Arabic translation and DTP in InDesign
The translation of manuals to Arabic also implies their DTP, a costly and complicated process when working with Arabic, as is the case of other languages which are written from right to left.
Multilingual instruction manuals in QuarkXpress
In the case of Sammic

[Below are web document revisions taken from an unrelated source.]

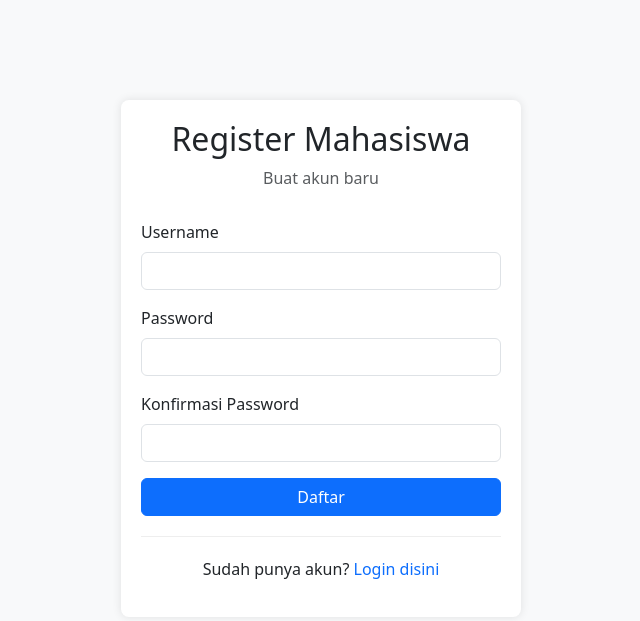
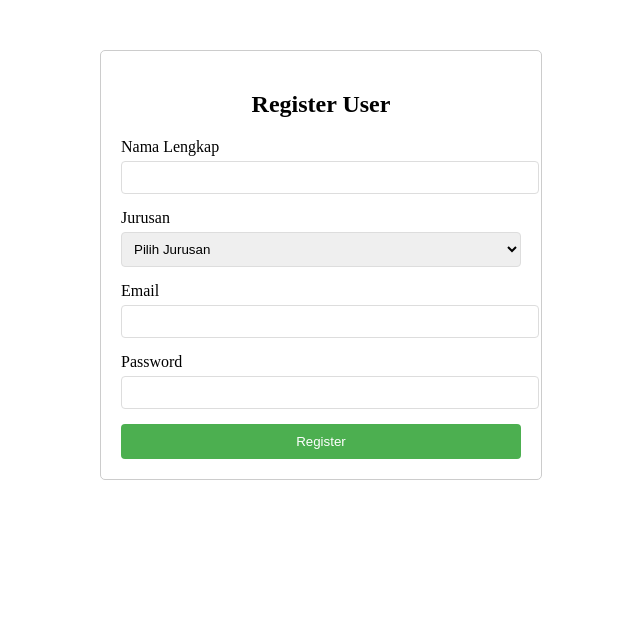
Before and after one commit to Sitimawadda/crud, a PHP site: page /register.php in a window 1280 px wide. Shown: the top 621 px of the page, without its empty margins (319-959 px from the left). Run offline with PHP 8.4, Linux system fonts and the light colour scheme.

Commit message:
fixing login register in dashboard

```diff
--- a/koneksi.php
+++ b/koneksi.php
@@ -1,5 +1,5 @@
 <?php
-$koneksi = mysqli_connect("localhost","root","","mahasiswa");
+$koneksi = mysqli_connect("localhost","root","","db_mahasiswa");
 if(!$koneksi){
     die("Koneksi database gagal: " . mysqli_connect_error());
 }
--- a/register.php
+++ b/register.php
@@ -1,96 +1,104 @@
 <?php
-session_start();
-require_once 'koneksi.php';
+include 'koneksi.php';
+
+if ($_SERVER["REQUEST_METHOD"] == "POST") {
+    $nama = htmlspecialchars($_POST['nama']);
+    $jurusan = htmlspecialchars($_POST['jurusan']);
+    $email = htmlspecialchars($_POST['email']);
+    $password = password_hash($_POST['password'], PASSWORD_DEFAULT);
+
+    // Cek email sudah ada
+    $cek_email = mysqli_query($koneksi, "SELECT * FROM users WHERE email = '$email'");
+    if(mysqli_num_rows($cek_email) > 0) {
+        echo "<script>
+                alert('Email sudah terdaftar!');
+                window.location.href = 'register.php';
+              </script>";
+        exit();
+    }
+
+    $sql = "INSERT INTO users (nama, jurusan, email, password)
+            VALUES ('$nama', '$jurusan', '$email', '$password')";
+
+    if (mysqli_query($koneksi, $sql)) {
+        echo "<script>
+                alert('Registrasi berhasil!');
+                window.location.href = 'login.php';
+              </script>";
+    } else {
+        echo "<script>
+                alert('Registrasi gagal!');
+                window.location.href = 'register.php';
+              </script>";
+    }
+}
 ?>
 <!DOCTYPE html>
-<html lang="en">
+<html>
 <head>
-    <meta charset="UTF-8">
-    <meta name="viewport" content="width=device-width, initial-scale=1.0">
-    <title>Register Mahasiswa</title>
-    <link href="https://cdn.jsdelivr.net/npm/bootstrap@5.3.0/dist/css/bootstrap.min.css" rel="stylesheet">
+    <title>Register User</title>
     <style>
-        .register-container {
-            max-width: 400px;
-            margin: 100px auto;
+        .container {
+            width: 400px;
+            margin: 50px auto;
             padding: 20px;
-            box-shadow: 0 0 10px rgba(0,0,0,0.1);
-            border-radius: 8px;
+            border: 1px solid #ccc;
+            border-radius: 5px;
         }
-        .register-header {
-            text-align: center;
-            margin-bottom: 30px;
+        .form-group {
+            margin-bottom: 15px;
         }
-        .login-link {
-            text-align: center;
-            margin-top: 20px;
-            padding-top: 20px;
-            border-top: 1px solid #eee;
+        .form-group label {
+            display: block;
+            margin-bottom: 5px;
+        }
+        .form-group input, .form-group select {
+            width: 100%;
+            padding: 8px;
+            border: 1px solid #ddd;
+            border-radius: 4px;
+        }
+        .btn-submit {
+            background-color: #4CAF50;
+            color: white;
+            padding: 10px 15px;
+            border: none;
+            border-radius: 4px;
+            cursor: pointer;
+            width: 100%;
+        }
+        .btn-submit:hover {
+            background-color: #45a049;
         }
     </style>
 </head>
-<body class="bg-light">
+<body>
     <div class="container">
-        <div class="register-container bg-white">
-            <div class="register-header">
-                <h2>Register Mahasiswa</h2>
-                <p class="text-muted">Buat akun baru</p>
+        <h2 style="text-align: center;">Register User</h2>
+        <form action="" method="POST">
+            <div class="form-group">
+                <label>Nama Lengkap</label>
+                <input type="text" name="nama" required>
             </div>
-
-            <form method="POST" action="">
-                <div class="mb-3">
-                    <label for="nama" class="form-label">Username</label>
-                    <input type="text" class="form-control" id="nama" name="nama" required>
-                </div>
-
-                <div class="mb-3">
-                    <label for="password" class="form-label">Password</label>
-                    <input type="password" class="form-control" id="password" name="password" required>
-                </div>
-
-                <div class="mb-3">
-                    <label for="confirm_password" class="form-label">Konfirmasi Password</label>
-                    <input type="password" class="form-control" id="confirm_password" name="confirm_password" required>
-                </div>
-
-                <div class="d-grid gap-2">
-                    <button type="submit" class="btn btn-primary" name="register">Daftar</button>
-                </div>
-            </form>
-
-            <div class="login-link">
-                <p>Sudah punya akun? <a href="login.php" class="text-decoration-none">Login disini</a></p>
+            <div class="form-group">
+                <label>Jurusan</label>
+                <select name="jurusan" required>
+                    <option value="">Pilih Jurusan</option>
+                    <option value="Teknik Informatika">Teknik Informatika</option>
+                    <option value="Sistem Informasi">Sistem Informasi</option>
+                    <option value="Manajemen Informatika">Manajemen Informatika</option>
+                </select>
             </div>
-
-            <?php
-            if(isset($_POST['register'])) {
-                $nama = mysqli_real_escape_string($koneksi, $_POST['nama']);
-                $password = $_POST['password'];
-                $confirm_password = $_POST['confirm_password'];
-
-                if($password === $confirm_password) {
-                    $check_user = mysqli_query($koneksi, "SELECT * FROM user WHERE nama = '$nama'");
-
-                    if(mysqli_num_rows($check_user) == 0) {
-                        $hashed_password = password_hash($password, PASSWORD_DEFAULT);
-                        $sql = "INSERT INTO user (nama, password, created_at) VALUES ('$nama', '$hashed_password', NOW())";
-
-                        if(mysqli_query($koneksi, $sql)) {
-                            header("Location: login.php");
-                            exit();
-                        } else {
-                            echo '<div class="alert alert-danger mt-3">Terjadi kesalahan saat mendaftar.</div>';
-                        }
-                    } else {
-                        echo '<div class="alert alert-danger mt-3">Username sudah terdaftar!</div>';
-                    }
-                } else {
-                    echo '<div class="alert alert-danger mt-3">Password tidak cocok!</div>';
-                }
-            }
-            ?>
-        </div>
+            <div class="form-group">
+                <label>Email</label>
+                <input type="email" name="email" required>
+            </div>
+            <div class="form-group">
+                <label>Password</label>
+                <input type="password" name="password" required>
+            </div>
+            <button type="submit" class="btn-submit">Register</button>
+        </form>
     </div>
-    <script src="https://cdn.jsdelivr.net/npm/bootstrap@5.3.0/dist/js/bootstrap.bundle.min.js"></script>
 </body>
 </html>
```
Also changed, not shown: dashboard.php (+2 -34 lines), login.php (+79 -66 lines).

, a manufacturer of catering equipment, for which we have already carried out several translation and DTP projects to Arabic in the past quarter, the original manuals had been created in QuarkXpress. Fifteen years ago, the position which is currently held by the DTP programme InDesign was held by QuarkXpress. QuarkXpress was the undisputed leader with a powerful and user-friendly software. However, the company's aggressive policy to capitalise on its predominant position on the market gradually paved the way for InDesign. Since then, InDesign has continued to grow, becoming the most popular DTP package available today. Without a doubt, we recommend this package to our clients as a professional solution for the creation and design of leaflets and manuals, and it offers a significant amount of resources for their adaptation and translation to other languages. To ensure the smoothest process as possible, the first step was to convert the QuarkXpress files to InDesign, achieving excellent results.
Two different perspectives
Within the field of multilingual DTP
, the DTP of languages which are written in the opposite direction to the source text is a major challenge. In the case of the translation of a manual from English to Arabic, it is necessary to see the world from a different angle. It is really quite surprising to see how manuals in Arabic are read from the "back cover". In the case of InDesign, the ME version of the software comes with a plug-in to make the initial change of the pages and text boxes.
The case of the images: loop-the-loop
It is extremely complicated to adapt the images and, in many cases, they are not adapted as it would be extremely expensive to do so. When designing a leaflet or manual the perspective of the photographs may be different in the case of right-to-left languages. The problem arises when that perspective plays a role in the design and it is thus necessary to change the layout of the text and photographs to adapt them to Arabic. The process used in the case of the product photographs of Sammic's manuals was to reverse the image horizontally, thus avoiding having to take the photograph from the opposite perspective, and enabling us to perfectly integrate the photograph into the right-to-left design.